■ DATA SECTION
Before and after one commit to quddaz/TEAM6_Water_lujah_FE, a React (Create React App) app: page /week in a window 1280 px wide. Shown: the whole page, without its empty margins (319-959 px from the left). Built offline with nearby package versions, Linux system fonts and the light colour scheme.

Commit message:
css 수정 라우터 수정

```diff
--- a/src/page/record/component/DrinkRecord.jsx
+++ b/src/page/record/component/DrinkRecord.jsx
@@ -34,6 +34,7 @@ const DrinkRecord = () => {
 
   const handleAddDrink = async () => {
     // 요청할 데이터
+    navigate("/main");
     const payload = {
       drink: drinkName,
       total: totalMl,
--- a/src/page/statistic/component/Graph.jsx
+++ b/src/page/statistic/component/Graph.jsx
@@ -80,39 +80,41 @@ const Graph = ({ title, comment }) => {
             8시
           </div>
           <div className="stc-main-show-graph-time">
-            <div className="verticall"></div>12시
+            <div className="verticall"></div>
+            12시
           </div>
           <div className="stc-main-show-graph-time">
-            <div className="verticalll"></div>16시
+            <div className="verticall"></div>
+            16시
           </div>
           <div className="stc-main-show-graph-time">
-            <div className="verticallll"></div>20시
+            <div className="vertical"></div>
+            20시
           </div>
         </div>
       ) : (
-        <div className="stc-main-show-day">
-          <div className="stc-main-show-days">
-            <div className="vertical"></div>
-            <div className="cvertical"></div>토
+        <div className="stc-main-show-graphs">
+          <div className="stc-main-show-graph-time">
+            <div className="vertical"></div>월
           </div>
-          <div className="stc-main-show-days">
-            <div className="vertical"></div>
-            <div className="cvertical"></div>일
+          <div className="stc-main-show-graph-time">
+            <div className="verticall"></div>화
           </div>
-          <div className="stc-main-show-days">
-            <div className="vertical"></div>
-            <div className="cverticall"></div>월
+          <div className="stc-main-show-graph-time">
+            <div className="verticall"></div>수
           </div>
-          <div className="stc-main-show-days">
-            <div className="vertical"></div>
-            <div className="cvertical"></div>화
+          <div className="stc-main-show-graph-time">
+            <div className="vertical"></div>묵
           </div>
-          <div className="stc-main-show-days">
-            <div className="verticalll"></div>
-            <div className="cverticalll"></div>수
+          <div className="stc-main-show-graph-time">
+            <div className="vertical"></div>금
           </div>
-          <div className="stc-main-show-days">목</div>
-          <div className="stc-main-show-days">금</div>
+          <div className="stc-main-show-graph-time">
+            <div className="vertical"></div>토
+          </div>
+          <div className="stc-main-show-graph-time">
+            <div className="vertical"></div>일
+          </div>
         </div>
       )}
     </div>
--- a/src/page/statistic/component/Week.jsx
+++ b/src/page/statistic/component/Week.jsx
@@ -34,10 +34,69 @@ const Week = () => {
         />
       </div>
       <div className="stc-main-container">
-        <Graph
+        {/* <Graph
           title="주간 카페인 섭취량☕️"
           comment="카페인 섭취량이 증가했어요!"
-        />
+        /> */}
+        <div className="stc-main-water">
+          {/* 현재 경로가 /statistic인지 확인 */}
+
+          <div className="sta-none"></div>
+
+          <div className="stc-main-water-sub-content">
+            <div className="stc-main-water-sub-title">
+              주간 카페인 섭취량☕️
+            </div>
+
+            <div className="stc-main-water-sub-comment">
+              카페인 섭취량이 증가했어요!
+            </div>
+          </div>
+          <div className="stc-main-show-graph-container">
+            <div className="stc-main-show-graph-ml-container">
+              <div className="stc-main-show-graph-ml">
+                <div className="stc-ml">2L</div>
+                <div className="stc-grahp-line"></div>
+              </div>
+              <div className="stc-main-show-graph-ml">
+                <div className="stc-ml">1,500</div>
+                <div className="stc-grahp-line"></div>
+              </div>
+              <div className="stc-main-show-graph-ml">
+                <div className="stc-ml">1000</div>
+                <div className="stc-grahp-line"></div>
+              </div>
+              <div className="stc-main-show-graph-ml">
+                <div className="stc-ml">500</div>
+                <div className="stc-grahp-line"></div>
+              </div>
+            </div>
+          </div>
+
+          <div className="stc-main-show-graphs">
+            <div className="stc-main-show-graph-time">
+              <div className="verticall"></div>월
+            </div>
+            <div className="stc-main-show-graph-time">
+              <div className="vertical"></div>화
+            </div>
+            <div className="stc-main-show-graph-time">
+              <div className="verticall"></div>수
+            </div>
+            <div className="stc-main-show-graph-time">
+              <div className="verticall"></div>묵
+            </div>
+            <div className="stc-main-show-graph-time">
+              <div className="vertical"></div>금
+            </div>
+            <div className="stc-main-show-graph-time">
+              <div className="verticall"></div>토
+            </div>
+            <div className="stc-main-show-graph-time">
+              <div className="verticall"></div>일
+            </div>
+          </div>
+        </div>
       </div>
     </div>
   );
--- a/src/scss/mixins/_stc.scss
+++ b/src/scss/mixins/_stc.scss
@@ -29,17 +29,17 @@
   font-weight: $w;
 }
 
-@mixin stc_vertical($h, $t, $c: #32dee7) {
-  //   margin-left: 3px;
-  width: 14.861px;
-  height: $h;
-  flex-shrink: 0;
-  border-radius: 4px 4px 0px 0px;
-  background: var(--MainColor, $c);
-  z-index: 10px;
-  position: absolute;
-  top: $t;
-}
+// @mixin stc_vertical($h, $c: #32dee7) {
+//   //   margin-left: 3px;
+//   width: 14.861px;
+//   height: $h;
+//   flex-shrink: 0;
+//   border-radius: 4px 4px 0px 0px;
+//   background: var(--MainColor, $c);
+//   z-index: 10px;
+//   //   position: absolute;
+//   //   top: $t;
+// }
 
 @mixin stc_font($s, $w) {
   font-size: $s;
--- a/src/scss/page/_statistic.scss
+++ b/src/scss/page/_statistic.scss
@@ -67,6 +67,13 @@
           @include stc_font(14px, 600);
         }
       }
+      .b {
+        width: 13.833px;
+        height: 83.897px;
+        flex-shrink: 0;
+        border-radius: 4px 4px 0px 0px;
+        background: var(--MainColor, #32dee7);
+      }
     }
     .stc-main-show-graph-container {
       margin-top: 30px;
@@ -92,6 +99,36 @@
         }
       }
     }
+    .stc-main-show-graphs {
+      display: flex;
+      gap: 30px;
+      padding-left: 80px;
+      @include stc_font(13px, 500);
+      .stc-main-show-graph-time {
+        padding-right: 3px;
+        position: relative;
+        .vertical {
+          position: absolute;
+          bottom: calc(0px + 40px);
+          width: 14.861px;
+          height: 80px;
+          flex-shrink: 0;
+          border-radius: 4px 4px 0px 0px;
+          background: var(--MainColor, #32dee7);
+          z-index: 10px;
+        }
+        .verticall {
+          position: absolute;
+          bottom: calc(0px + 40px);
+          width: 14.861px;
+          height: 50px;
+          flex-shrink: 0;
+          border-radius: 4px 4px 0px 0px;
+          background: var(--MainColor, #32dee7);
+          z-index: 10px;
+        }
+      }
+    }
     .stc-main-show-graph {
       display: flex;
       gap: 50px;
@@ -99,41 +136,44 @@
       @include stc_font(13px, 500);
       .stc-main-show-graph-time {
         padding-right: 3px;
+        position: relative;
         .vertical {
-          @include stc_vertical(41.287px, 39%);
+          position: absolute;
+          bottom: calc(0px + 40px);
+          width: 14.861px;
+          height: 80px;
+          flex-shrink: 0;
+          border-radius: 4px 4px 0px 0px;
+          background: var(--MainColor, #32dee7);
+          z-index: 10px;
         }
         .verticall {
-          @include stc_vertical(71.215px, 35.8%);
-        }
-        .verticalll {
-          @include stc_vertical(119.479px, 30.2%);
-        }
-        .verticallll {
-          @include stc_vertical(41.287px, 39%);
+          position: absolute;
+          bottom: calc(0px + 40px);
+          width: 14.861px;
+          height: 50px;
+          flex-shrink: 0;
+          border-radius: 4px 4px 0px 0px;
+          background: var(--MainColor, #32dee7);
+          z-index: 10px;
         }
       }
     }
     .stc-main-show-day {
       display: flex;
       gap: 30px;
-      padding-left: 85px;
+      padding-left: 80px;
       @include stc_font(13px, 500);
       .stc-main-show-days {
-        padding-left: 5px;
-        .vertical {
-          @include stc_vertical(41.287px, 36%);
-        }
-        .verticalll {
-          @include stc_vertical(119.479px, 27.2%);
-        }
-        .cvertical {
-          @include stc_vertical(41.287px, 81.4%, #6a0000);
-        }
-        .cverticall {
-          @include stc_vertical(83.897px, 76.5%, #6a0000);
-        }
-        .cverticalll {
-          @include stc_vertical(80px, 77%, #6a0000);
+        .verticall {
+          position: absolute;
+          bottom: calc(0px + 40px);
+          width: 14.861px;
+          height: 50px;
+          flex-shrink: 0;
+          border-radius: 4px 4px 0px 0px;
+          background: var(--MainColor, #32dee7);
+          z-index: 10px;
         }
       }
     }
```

■ WORK TASK
Which lines in the records above contain the word "증가했어요"? Return each of them.

■ RESPONSE TO THIS TASK
           comment="카페인 섭취량이 증가했어요!"
+              카페인 섭취량이 증가했어요!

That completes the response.